The day of destruction for the Philistines (Jer 47:3-47:4)

“At the noise

Of the stamping

Of the hoofs

Of his stallions,

At the clatter

Of his chariots,

At the rumbling

Of their wheels,

The parents do not

Look back

For children.

Their hands are so feeble.

The day is coming

To destroy

All the Philistines.

They will be cut off

From Tyre and Sidon,

From every helper

That remains.

Yahweh is destroying

The Philistines,

The remnant

Of the coastland

Of Caphtor.”

The Philistines were going to hear the hoofs of the stallions of these invaders. They would hear the noise of the rumbling chariot wheels. Parents would not turn back to save their children, because their own hands would be too weak. The Philistines would be destroyed, since they were cut off from any help from the Phoenician cities of Tyre and Sidon. Yahweh was going to destroy the remnant of the coastal people, who may have come from the island of Caphtor or Crete.

The Philistines (Jer 47:1-47:1)

“The word of Yahweh

Came

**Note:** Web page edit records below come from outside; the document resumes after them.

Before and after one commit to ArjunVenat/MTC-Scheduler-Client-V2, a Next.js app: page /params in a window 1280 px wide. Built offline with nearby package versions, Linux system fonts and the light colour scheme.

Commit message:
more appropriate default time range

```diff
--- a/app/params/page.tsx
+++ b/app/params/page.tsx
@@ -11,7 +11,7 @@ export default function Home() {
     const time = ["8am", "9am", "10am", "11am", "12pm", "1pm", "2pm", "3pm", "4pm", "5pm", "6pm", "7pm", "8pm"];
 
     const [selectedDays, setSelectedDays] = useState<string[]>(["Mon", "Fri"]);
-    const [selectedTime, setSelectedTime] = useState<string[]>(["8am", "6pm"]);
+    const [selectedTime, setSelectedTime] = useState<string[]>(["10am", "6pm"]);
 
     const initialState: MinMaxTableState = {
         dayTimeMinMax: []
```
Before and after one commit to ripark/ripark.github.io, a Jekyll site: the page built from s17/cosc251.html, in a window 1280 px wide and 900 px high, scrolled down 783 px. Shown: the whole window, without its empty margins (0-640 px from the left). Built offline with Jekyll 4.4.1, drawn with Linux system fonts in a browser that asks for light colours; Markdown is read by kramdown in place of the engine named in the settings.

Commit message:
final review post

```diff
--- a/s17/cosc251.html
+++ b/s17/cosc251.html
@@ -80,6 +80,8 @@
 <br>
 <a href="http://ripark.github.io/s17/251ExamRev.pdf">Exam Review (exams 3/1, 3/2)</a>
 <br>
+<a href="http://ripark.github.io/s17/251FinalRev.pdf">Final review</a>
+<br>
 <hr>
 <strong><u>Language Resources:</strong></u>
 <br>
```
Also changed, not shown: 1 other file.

To the prophet Jeremiah

Concerning the Philistines,

Before Pharaoh attacked Gaza.”

The Philistines, perhaps from Crete, had been the enemies of King David with many mentions in the biblical literature. They were, of course, the five main Philistine cities mentioned from the time of Joshua, chapter 13. Ashkelon, Gaza, Ekron, Gath, and Ashdod, all on the Mediterranean coast line of present day Israel. Gath and Ashdod were almost completely destroyed by the Egyptians in the 7th century. Here there is a mention of Pharaoh Neco invading Gaza. In the Septuagint Greek translation, this is chapter 29, not chapter 47 as here.

Demetrius II appears on the scene (1 Macc 10:67-10:69)

“In the one hundred sixty-fifth year, Demetrius son of Demetrius came from Crete to the land of his ancestors. When King Alexander heard of it, he was greatly distressed. He returned to Antioch. Demetrius appointed Apollonius the governor of Coele-syria. He assembled a large force and encamped against Jamnia.”

About 3 year later in 147 BCE, the son of Demetrius I called Demetrius II, the grandson of King Seleucus IV, came from the island of Crete. King Alexander I was upset and returned to Antioch in Syria. Demetrius II assembled a large army force in Jamnia.   He named the Philistine Apollonius the governor of this area.   Coele-syria means Hollow Syria, the area around Palestine with the sea coast town of Jamnia.